Although many of his fellow competitors have put out fresh material since the show, Nathan is taking his time and exploring a new aspect of creating music. "I'm writing a lot of sort of folky singer-songwriter, a little bit heavier, moodier stuff. I'm just writing and writing," he explained. "Songwriting hasn't always been part of my life; I grew up writing a lot of poetry. But now, for me, it's about writing a hundred songs and one of them being a gem. I'm getting my footing as a songwriter, and kind of seeking producers. I need to start bringing these songs to fruition. I'm thinking over the next quarter of this year, I'll be putting out some of my originals."
Perhaps the most remarkable thing about Nathan's story post-national headlines, though, is the personal journey he's undertaken. While by no means ungrateful for the brief period he spent on a top-rated TV show, he's also been brutally honest about how the experience did not match what he thought it would be. He's not afraid to admit his own culpability in that, either.
"I think that there was a part of me, because of what I saw happening before my eyes, with sort of this limit in exposure and what I thought was going to happen to me with The Voice, as soon as I saw the situation slipping from my grip I feel like I kind of went a little crazy," he confessed. "I was really disappointed about the outcome, and I sort of felt a little bit out of control. I think that it drove me a little nuts for awhile. I'm really thankful to [have] kind of chilled out."
"The Voice happened and I've realized maybe how small my role was in that, and instead of dwelling on it it's kind of on to the next," he continued. "That really was my moment there. Whatever it was I have to take it and use it and move on. I have to allow somebody else to have their moment. I lived that experience, no matter how small or big it was. Don't dwell in the past."
That unflinching honesty has earned Nathan some negative attention, as he admitted that he's taken some flak from Voice fans for his comments. "I have to a small degree," he said. "Right after I got kicked off [the show], there was one incident where I was kind of a little too honest about one of the contestants, and I kind of got [stuff] about that."

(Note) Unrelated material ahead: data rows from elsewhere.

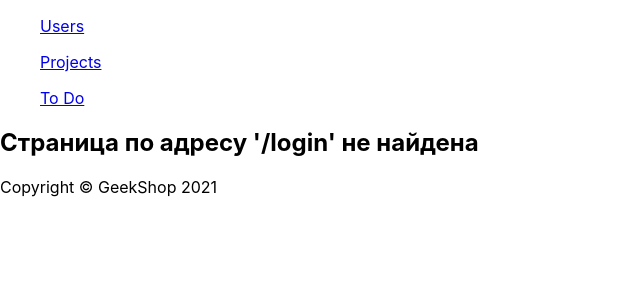
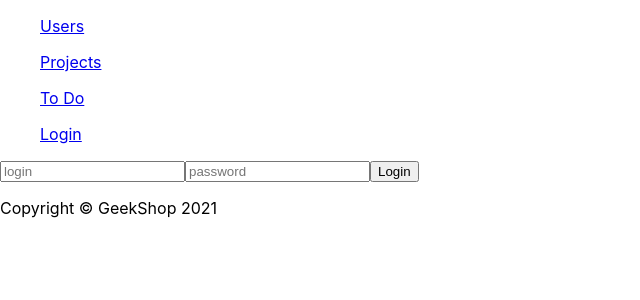
Before and after one commit to EkaterinaPchelenko/todo, a React (Create React App) app in the folder frontend/: page /#/login in a window 1280 px wide. Shown: the top 300 px of the page, without its empty margins (0-640 px from the left). Built offline with nearby package versions, Linux system fonts and the light colour scheme; no server answers.

Commit message:
added authorization

```diff
--- a/frontend/package.json
+++ b/frontend/package.json
@@ -11,6 +11,7 @@
     "react-dom": "^17.0.2",
     "react-router-dom": "^5.2.0",
     "react-scripts": "4.0.3",
+    "universal-cookie": "^4.0.4",
     "web-vitals": "^1.1.2"
   },
   "scripts": {
--- a/frontend/src/App.js
+++ b/frontend/src/App.js
@@ -2,6 +2,7 @@
 import './App.css';
 import React from 'react';
 import axios from "axios";
+import Cookies from "universal-cookie/lib";
 
 import UserList from "./components/User";
 import ProjectList from "./components/Project";
@@ -10,6 +11,7 @@
 import {HashRouter, Link, Route, Switch, Redirect} from "react-router-dom";
 import NotFound404 from "./components/NotFound404";
 import ToDoList from "./components/todo";
+import LoginForm from "./components/LoginForm";
 
 
 class App extends React.Component {
@@ -19,10 +21,44 @@
             'users': [],
             'projects': [],
             'todo': [],
+            'token': [],
+
         }
     }
 
-    componentDidMount() {
+    set_token(token){
+        console.log(token)
+        const cookies = new Cookies()
+        cookies.set('token', token)
+        this.setState({'token': token})
+    }
+
+    is_auth(){
+        return !!this.state.token
+    }
+
+    logout(){
+        this.set_token('')
+    }
+
+    get_token_from_storage(){
+        const cookies = new Cookies()
+        const token = cookies.get('token')
+        this.setState({'token': token})
+    }
+
+    get_token(username, password){
+        const data = {username: username, password: password}
+        axios.post('http://127.0.0.1:8000/api-token-auth/', data).then(
+            response =>{
+                this.set_token(response.data['token'])
+                console.log(response.data)
+            }
+        ).catch(error => alert('Неверный логин или пароль'))
+
+    }
+
+    load_data(){
         axios.get('http://127.0.0.1:8000/api/users/').then(
             response => {
                 const users = response.data.results
@@ -60,6 +96,11 @@
         ).catch(error => console.log(error))
     }
 
+    componentDidMount() {
+        this.get_token_from_storage()
+        this.load_data()
+    }
+
 
     render() {
         return (
@@ -73,6 +114,7 @@
                                     <Route exact path='/' component={() => <UserList users={this.state.users}/>}/>
                                     <Route exact path='/projects' component={() => <ProjectList projects={this.state.projects}/>}/>
                                     <Route exact path='/todo' component={() => <ToDoList todo={this.state.todo}/>}/>
+                                    <Route exact path='/login' component={() => <LoginForm get_token={(username, password) => this.get_token(username, password)}/>}/>
 
                                     <Redirect from='/users' to='/' />
 
--- /dev/null
+++ b/frontend/src/components/LoginForm.js
@@ -0,0 +1,36 @@
+import React from 'react'
+
+
+class LoginForm extends React.Component {
+    constructor(props) {
+      super(props)
+      this.state = {login: '', password: ''}
+    }
+
+     handleChange(event)
+    {
+        this.setState(
+                {
+                    [event.target.name]: event.target.value
+                }
+            );
+    }
+
+    handleSubmit(event) {
+      // console.log(this.state.login + ' ' + this.state.password)
+      this.props.get_token(this.state.login, this.state.password)
+      event.preventDefault()
+    }
+
+    render() {
+        return (
+            <form onSubmit={(event)=> this.handleSubmit(event)}>
+                <input type="text" name="login" placeholder="login" value={this.state.login} onChange={(event)=>this.handleChange(event)} />
+                <input type="password" name="password" placeholder="password" value={this.state.password} onChange={(event)=>this.handleChange(event)} />
+                <input type="submit" value="Login" />
+            </form>
+        );
+    }
+}
+
+  export default LoginForm
--- a/frontend/src/components/MenuFooter.js
+++ b/frontend/src/components/MenuFooter.js
@@ -1,5 +1,5 @@
 import React from 'react'
-import UserList from "./User";
+import App from "../App.js"
 import {Link} from "react-router-dom";
 
 const MenuFooter = ({info}) => {
@@ -14,6 +14,9 @@
                 </ul>
                 <ul>
                     <Link to='/todo'>To Do</Link>
+                </ul>
+                <ul>
+                    {App.is_auth ? <button onClick={() => App.logout}> Logout </button> : <Link  to='/login'>Login</Link>}
                 </ul>
             </div>
 
```
Also changed, not shown: 2 other files (tests, documents, lock files or other folders).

"I'm consistent when it comes to being honest and I guess maybe sometimes [to] a fault," he continued. "I just don't have any reason to sugarcoat anything, I guess. I think that people in the public will appreciate honesty over a facade any day and they'll see through a facade any day."
The comments perfectly encapsulate what makes him a unique voice in a crowded landscape of aspiring artists. While America may not have found the next big music superstar in Nathan Parrett, what we did uncover was someone with the courage of his convictions, ready to speak his truth even if it wasn't necessarily what we wanted to hear. He wasn't afraid to put his hand up and say that certain things weren't everything they were cracked up to be, regardless of if that made him the bad guy. Count him as one of the rare people who stands behind what he says.
Yet Nathan has always quantified those statements by pointing out that they are exclusive to his experience. He's happy for the friends and colleagues who found greater success on The Voice than he did. And now that reality TV is far behind him, hindsight has made him able to admit that he's an artist so passionate that sometimes it gets the better of him, and say that he's going to look forward, not behind.
"I am at peace with where I am," Nathan reflected. "I always have a goal in sight. I will always have a goal in sight. That doesn't mean I'll never be content. I'm very happy with my life. I love the people around me and I love singing, no matter what scale. This last year I've really found happiness in the small things. I have big, big goals, but I'm going to be happy regardless."